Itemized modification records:
..............................
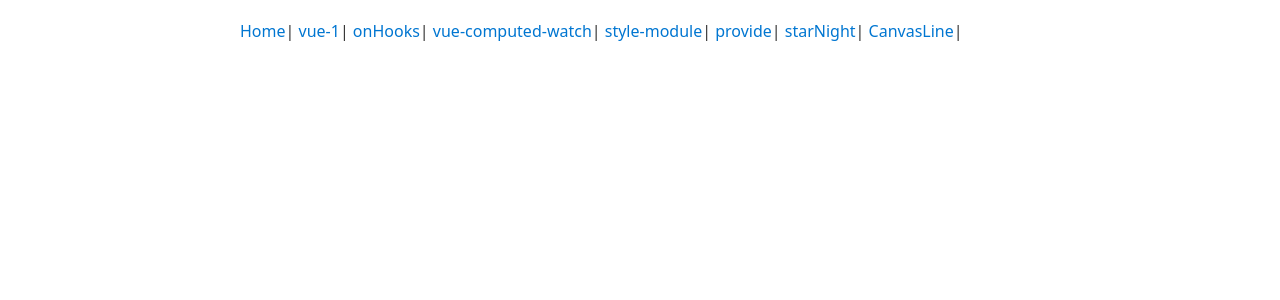
Repository: 596178924/vue3-ts-html
Page: /
An editor plug-in stored every save of this project. The page is shown before and after the next save, followed by the edit.
The browser window is 1280 px wide. The pictures show the whole page.
The project was rebuilt for these pictures with package versions that can differ from the ones it lists, and the page was loaded fresh each time. Also part of the build but not shown: vue.config.js.

Above is the page before, as saved 2022-02-15 18:06:21.

### public/index.html
<!DOCTYPE html>
<html lang="">
  <head>
    <meta charset="utf-8">
    <meta http-equiv="X-UA-Compatible" content="IE=edge">
    <meta name="viewport" content="width=device-width,initial-scale=1.0">
	<link rel="stylesheet" href="https://cdn.jsdelivr.net/npm/water.css@2/out/water.css">
    <link rel="icon" href="<%= BASE_URL %>favicon.ico">
    <title><%= htmlWebpackPlugin.options.title %></title>
  </head>
  <body>
    <noscript>
      <strong>We're sorry but <%= htmlWebpackPlugin.options.title %> doesn't work properly without JavaScript enabled. Please enable it to continue.</strong>
    </noscript>
    <div id="app"></div>
    <!-- built files will be auto injected -->
  </body>
</html>

### src/main.ts
import { createApp } from 'vue';
import App from './App.vue';
import router from './router';
// import Particles from 'particles.vue3'
import { createPinia } from 'pinia';
const app = createApp(App);
app.use(createPinia());
// app.use(Particles);
app.use(router);
app.mount('#app');

### src/App.vue
<template>
  <Nav></Nav>
  <router-view/>
</template>

<script setup lang="ts">
import Nav from "@/components/nav.vue";
</script>
<style lang="scss">

</style>

### src/router/index.ts
import { createRouter, createWebHashHistory, RouteRecordRaw } from 'vue-router';

export const routes: Array<RouteRecordRaw> = [
	{
		path: '/',
		name: 'Home',
		component: () => import('@/views/Home.vue')
	},
	{
		path: '/vue-1',
		name: 'vue-1',
		component: () => import('@/views/vue-1.vue')
	},
	{
		path: '/onHooks',
		name: 'onHooks',
		component: () => import('@/views/onHooks.vue')
	},
	{
		path: '/vue-computed-watch',
		name: 'vue-computed-watch',
		component: () => import('@/views/vue-computed-watch.vue')
	},
	{
		path: '/style-module',
		name: 'style-module',
		component: () => import('@/views/style-module.vue')
	},
	{
		path: '/provide',
		name: 'provide',
		component: () => import('@/views/provide.vue')
	},
	{
		path: '/starNight',
		name: 'starNight',
		component: () => import('@/views/starNight.vue')
	},
	{
		path: '/CanvasLine',
		name: 'CanvasLine',
		component: () => import('@/views/CanvasLine.vue')
	},

];

const router = createRouter({
	history: createWebHashHistory(),
	routes
});

export default router;

### src/components/nav.vue
<template>
    <div id="nav">
        <router-link to="/">Home</router-link>|
        <router-link to="/vue-1">vue-1</router-link>|
        <router-link to="/onHooks">onHooks</router-link>|
        <router-link to="/vue-computed-watch">vue-computed-watch</router-link>|
        <router-link to="/style-module">style-module</router-link>|
        <router-link to="/provide">provide</router-link>|
        <router-link to="/starNight">starNight</router-link>|
        <router-link to="/CanvasLine">CanvasLine</router-link>|
    </div>
</template>
<script setup lang="ts">

</script>

### src/views/Home.vue
<template>
	<vue-particles color="#dedede"></vue-particles>
</template>

<script setup lang="ts" >
// import VueParticles from "vue-particles";
</script>
<style lang="scss" scoped>
</style>

After the next save:
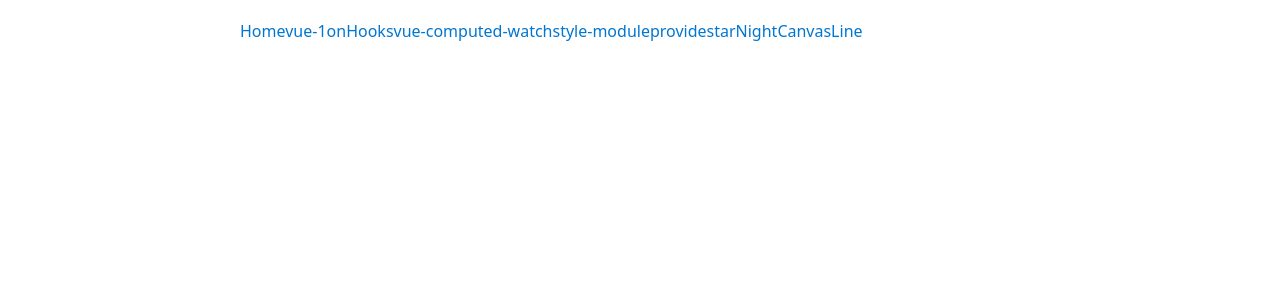
Saved 2 min 3 s later.
--- a/src/components/nav.vue
+++ b/src/components/nav.vue
@@ -1,15 +1,20 @@
 <template>
     <div id="nav">
-        <router-link to="/">Home</router-link>|
+        <!-- <router-link to="/">Home</router-link>|
         <router-link to="/vue-1">vue-1</router-link>|
         <router-link to="/onHooks">onHooks</router-link>|
         <router-link to="/vue-computed-watch">vue-computed-watch</router-link>|
         <router-link to="/style-module">style-module</router-link>|
         <router-link to="/provide">provide</router-link>|
         <router-link to="/starNight">starNight</router-link>|
-        <router-link to="/CanvasLine">CanvasLine</router-link>|
+        <router-link to="/CanvasLine">CanvasLine</router-link>| -->
+        <router-link v-for="(item, index) in navList" :key="index" :to="item.path">{{item.name}}</router-link>
     </div>
 </template>
 <script setup lang="ts">
-
+import { routes } from "@/router/index";
+const navList = routes.map((item)=>({
+    path:item.path,
+    name:item.name
+}))
 </script>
..............................
_Task instructions_
Copy all entries exactly; skip pictures.

_Response to the exercise_
Repository: 596178924/vue3-ts-html
Page: /
An editor plug-in stored every save of this project. The page is shown before and after the next save, followed by the edit.
The browser window is 1280 px wide. The pictures show the whole page.
The project was rebuilt for these pictures with package versions that can differ from the ones it lists, and the page was loaded fresh each time. Also part of the build but not shown: vue.config.js.

Above is the page before, as saved 2022-02-15 18:06:21.

### public/index.html
<!DOCTYPE html>
<html lang="">
  <head>
    <meta charset="utf-8">
    <meta http-equiv="X-UA-Compatible" content="IE=edge">
    <meta name="viewport" content="width=device-width,initial-scale=1.0">
	<link rel="stylesheet" href="https://cdn.jsdelivr.net/npm/water.css@2/out/water.css">
    <link rel="icon" href="<%= BASE_URL %>favicon.ico">
    <title><%= htmlWebpackPlugin.options.title %></title>
  </head>
  <body>
    <noscript>
      <strong>We're sorry but <%= htmlWebpackPlugin.options.title %> doesn't work properly without JavaScript enabled. Please enable it to continue.</strong>
    </noscript>
    <div id="app"></div>
    <!-- built files will be auto injected -->
  </body>
</html>

### src/main.ts
import { createApp } from 'vue';
import App from './App.vue';
import router from './router';
// import Particles from 'particles.vue3'
import { createPinia } from 'pinia';
const app = createApp(App);
app.use(createPinia());
// app.use(Particles);
app.use(router);
app.mount('#app');

### src/App.vue
<template>
  <Nav></Nav>
  <router-view/>
</template>

<script setup lang="ts">
import Nav from "@/components/nav.vue";
</script>
<style lang="scss">

</style>

### src/router/index.ts
import { createRouter, createWebHashHistory, RouteRecordRaw } from 'vue-router';

export const routes: Array<RouteRecordRaw> = [
	{
		path: '/',
		name: 'Home',
		component: () => import('@/views/Home.vue')
	},
	{
		path: '/vue-1',
		name: 'vue-1',
		component: () => import('@/views/vue-1.vue')
	},
	{
		path: '/onHooks',
		name: 'onHooks',
		component: () => import('@/views/onHooks.vue')
	},
	{
		path: '/vue-computed-watch',
		name: 'vue-computed-watch',
		component: () => import('@/views/vue-computed-watch.vue')
	},
	{
		path: '/style-module',
		name: 'style-module',
		component: () => import('@/views/style-module.vue')
	},
	{
		path: '/provide',
		name: 'provide',
		component: () => import('@/views/provide.vue')
	},
	{
		path: '/starNight',
		name: 'starNight',
		component: () => import('@/views/starNight.vue')
	},
	{
		path: '/CanvasLine',
		name: 'CanvasLine',
		component: () => import('@/views/CanvasLine.vue')
	},

];

const router = createRouter({
	history: createWebHashHistory(),
	routes
});

export default router;

### src/components/nav.vue
<template>
    <div id="nav">
        <router-link to="/">Home</router-link>|
        <router-link to="/vue-1">vue-1</router-link>|
        <router-link to="/onHooks">onHooks</router-link>|
        <router-link to="/vue-computed-watch">vue-computed-watch</router-link>|
        <router-link to="/style-module">style-module</router-link>|
        <router-link to="/provide">provide</router-link>|
        <router-link to="/starNight">starNight</router-link>|
        <router-link to="/CanvasLine">CanvasLine</router-link>|
    </div>
</template>
<script setup lang="ts">

</script>

### src/views/Home.vue
<template>
	<vue-particles color="#dedede"></vue-particles>
</template>

<script setup lang="ts" >
// import VueParticles from "vue-particles";
</script>
<style lang="scss" scoped>
</style>

After the next save:
Saved 2 min 3 s later.
--- a/src/components/nav.vue
+++ b/src/components/nav.vue
@@ -1,15 +1,20 @@
 <template>
     <div id="nav">
-        <router-link to="/">Home</router-link>|
+        <!-- <router-link to="/">Home</router-link>|
         <router-link to="/vue-1">vue-1</router-link>|
         <router-link to="/onHooks">onHooks</router-link>|
         <router-link to="/vue-computed-watch">vue-computed-watch</router-link>|
         <router-link to="/style-module">style-module</router-link>|
         <router-link to="/provide">provide</router-link>|
         <router-link to="/starNight">starNight</router-link>|
-        <router-link to="/CanvasLine">CanvasLine</router-link>|
+        <router-link to="/CanvasLine">CanvasLine</router-link>| -->
+        <router-link v-for="(item, index) in navList" :key="index" :to="item.path">{{item.name}}</router-link>
     </div>
 </template>
 <script setup lang="ts">
-
+import { routes } from "@/router/index";
+const navList = routes.map((item)=>({
+    path:item.path,
+    name:item.name
+}))
 </script>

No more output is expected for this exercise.